Top of RECORDED INFORMATION
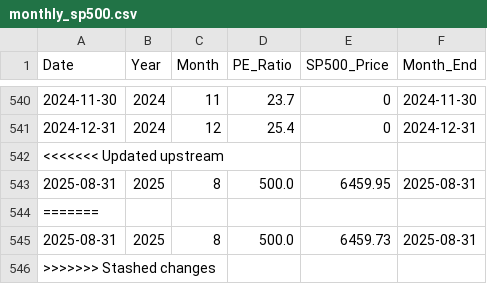
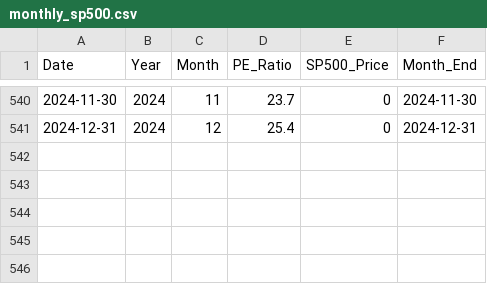
Before and after one commit to SC-SoftwareHS/market-cycle-tracker, a CSV file: data/monthly_sp500.csv, drawn as a sheet; only a part is shown, gaps mark what is left out; the diff names each change by its address in the sheet, - before the commit and + after, or states it on an @@ line.

```diff
--- a/data/monthly_sp500.csv
+++ b/data/monthly_sp500.csv
-row 542: <<<<<<< Updated upstream
-row 543: 2025-08-31 | 2025 | 8 | 500.0 | 6459.95 | 2025-08-31
-row 544: =======
-row 545: 2025-08-31 | 2025 | 8 | 500.0 | 6459.73 | 2025-08-31
-row 546: >>>>>>> Stashed changes
```
Also changed, not shown: 3 other files.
Bottom of RECORDED INFORMATION
▸ WORK REQUEST:
Reproduce every record in full. Leave out the images.

▸ FINISHED EXERCISE:
Before and after one commit to SC-SoftwareHS/market-cycle-tracker, a CSV file: data/monthly_sp500.csv, drawn as a sheet; only a part is shown, gaps mark what is left out; the diff names each change by its address in the sheet, - before the commit and + after, or states it on an @@ line.

```diff
--- a/data/monthly_sp500.csv
+++ b/data/monthly_sp500.csv
-row 542: <<<<<<< Updated upstream
-row 543: 2025-08-31 | 2025 | 8 | 500.0 | 6459.95 | 2025-08-31
-row 544: =======
-row 545: 2025-08-31 | 2025 | 8 | 500.0 | 6459.73 | 2025-08-31
-row 546: >>>>>>> Stashed changes
```
Also changed, not shown: 3 other files.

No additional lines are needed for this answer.